Task to carry out:
Show each line of the data below that has the string "shown" in it.
** Opening The data block **
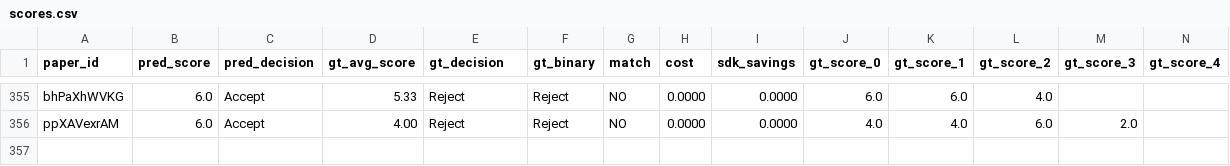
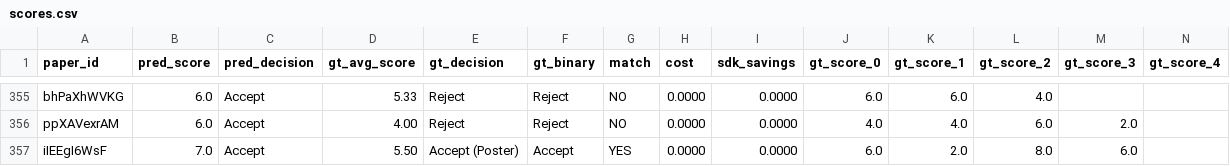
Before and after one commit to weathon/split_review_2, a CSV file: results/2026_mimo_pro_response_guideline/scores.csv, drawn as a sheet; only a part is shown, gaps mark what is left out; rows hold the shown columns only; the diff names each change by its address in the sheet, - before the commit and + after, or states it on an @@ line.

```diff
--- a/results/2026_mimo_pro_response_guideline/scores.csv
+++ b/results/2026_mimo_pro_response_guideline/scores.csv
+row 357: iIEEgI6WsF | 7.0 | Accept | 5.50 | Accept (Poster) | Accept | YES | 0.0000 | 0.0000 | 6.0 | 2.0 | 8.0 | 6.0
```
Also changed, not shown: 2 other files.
** Closing The data block **
** Opening The data block **
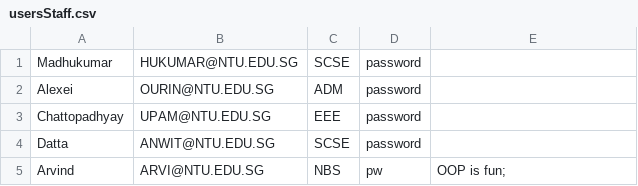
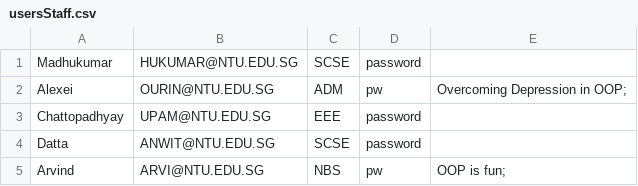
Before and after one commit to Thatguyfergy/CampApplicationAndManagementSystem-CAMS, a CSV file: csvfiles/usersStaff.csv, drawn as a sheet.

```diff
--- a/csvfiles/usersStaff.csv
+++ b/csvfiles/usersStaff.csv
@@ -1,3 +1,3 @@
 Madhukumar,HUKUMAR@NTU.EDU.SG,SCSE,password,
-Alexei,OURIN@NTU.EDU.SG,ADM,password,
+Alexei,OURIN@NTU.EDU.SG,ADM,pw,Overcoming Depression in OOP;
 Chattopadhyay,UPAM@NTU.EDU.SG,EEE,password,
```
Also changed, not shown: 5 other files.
** Closing The data block **
** Opening The data block **
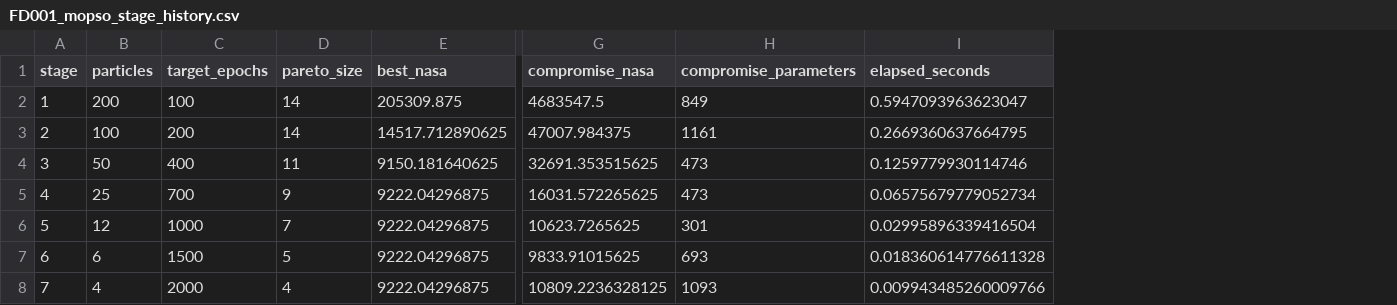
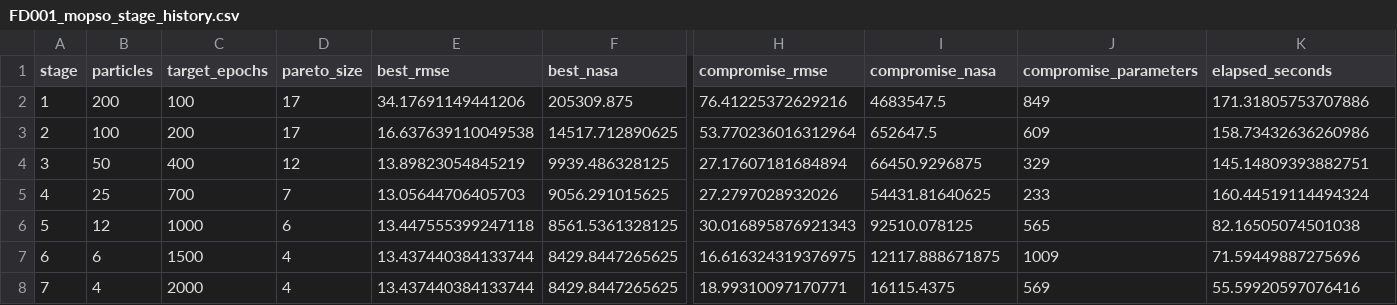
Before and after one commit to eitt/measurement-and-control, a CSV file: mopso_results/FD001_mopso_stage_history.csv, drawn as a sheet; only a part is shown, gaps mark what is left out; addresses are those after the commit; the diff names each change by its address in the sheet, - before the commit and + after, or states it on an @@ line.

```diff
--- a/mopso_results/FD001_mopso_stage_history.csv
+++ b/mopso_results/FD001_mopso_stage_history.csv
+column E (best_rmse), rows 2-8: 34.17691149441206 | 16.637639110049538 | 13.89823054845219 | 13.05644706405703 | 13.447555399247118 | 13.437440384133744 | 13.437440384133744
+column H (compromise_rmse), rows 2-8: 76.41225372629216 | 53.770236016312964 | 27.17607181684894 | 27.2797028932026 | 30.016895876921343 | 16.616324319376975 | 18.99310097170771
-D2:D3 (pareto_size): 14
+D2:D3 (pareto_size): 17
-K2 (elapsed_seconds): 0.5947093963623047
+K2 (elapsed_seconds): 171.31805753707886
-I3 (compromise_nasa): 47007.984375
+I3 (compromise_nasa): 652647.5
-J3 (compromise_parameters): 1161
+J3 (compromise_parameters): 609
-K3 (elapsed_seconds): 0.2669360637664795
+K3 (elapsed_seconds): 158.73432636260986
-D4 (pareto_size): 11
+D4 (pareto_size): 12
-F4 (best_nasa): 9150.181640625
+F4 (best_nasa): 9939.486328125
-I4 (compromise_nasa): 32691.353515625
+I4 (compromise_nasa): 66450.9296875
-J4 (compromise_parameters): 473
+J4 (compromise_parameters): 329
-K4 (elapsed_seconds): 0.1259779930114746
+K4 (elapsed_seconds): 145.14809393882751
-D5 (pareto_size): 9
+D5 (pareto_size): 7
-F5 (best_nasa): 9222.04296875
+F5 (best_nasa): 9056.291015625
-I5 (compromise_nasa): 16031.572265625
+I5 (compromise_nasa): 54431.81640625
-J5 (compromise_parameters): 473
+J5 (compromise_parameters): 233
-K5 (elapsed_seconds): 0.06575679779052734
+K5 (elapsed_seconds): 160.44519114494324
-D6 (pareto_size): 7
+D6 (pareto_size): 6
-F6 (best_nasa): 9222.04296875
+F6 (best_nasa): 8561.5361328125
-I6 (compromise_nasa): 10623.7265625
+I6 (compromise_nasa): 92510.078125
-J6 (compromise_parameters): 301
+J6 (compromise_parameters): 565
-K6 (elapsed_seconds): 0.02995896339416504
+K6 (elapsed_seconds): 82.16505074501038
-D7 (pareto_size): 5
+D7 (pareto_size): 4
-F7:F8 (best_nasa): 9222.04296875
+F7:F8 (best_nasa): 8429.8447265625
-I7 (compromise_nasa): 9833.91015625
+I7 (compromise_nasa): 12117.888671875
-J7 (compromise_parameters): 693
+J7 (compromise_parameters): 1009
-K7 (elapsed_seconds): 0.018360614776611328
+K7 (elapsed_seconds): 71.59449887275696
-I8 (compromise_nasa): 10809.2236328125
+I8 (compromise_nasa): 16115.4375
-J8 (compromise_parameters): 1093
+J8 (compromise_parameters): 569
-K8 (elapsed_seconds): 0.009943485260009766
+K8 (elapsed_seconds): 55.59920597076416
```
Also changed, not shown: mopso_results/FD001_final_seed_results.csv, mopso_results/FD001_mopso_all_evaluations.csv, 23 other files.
** Closing The data block **
Problem solution:
Before and after one commit to weathon/split_review_2, a CSV file: results/2026_mimo_pro_response_guideline/scores.csv, drawn as a sheet; only a part is shown, gaps mark what is left out; rows hold the shown columns only; the diff names each change by its address in the sheet, - before the commit and + after, or states it on an @@ line.
Also changed, not shown: 2 other files.
Also changed, not shown: 5 other files.
Before and after one commit to eitt/measurement-and-control, a CSV file: mopso_results/FD001_mopso_stage_history.csv, drawn as a sheet; only a part is shown, gaps mark what is left out; addresses are those after the commit; the diff names each change by its address in the sheet, - before the commit and + after, or states it on an @@ line.
Also changed, not shown: mopso_results/FD001_final_seed_results.csv, mopso_results/FD001_mopso_all_evaluations.csv, 23 other files.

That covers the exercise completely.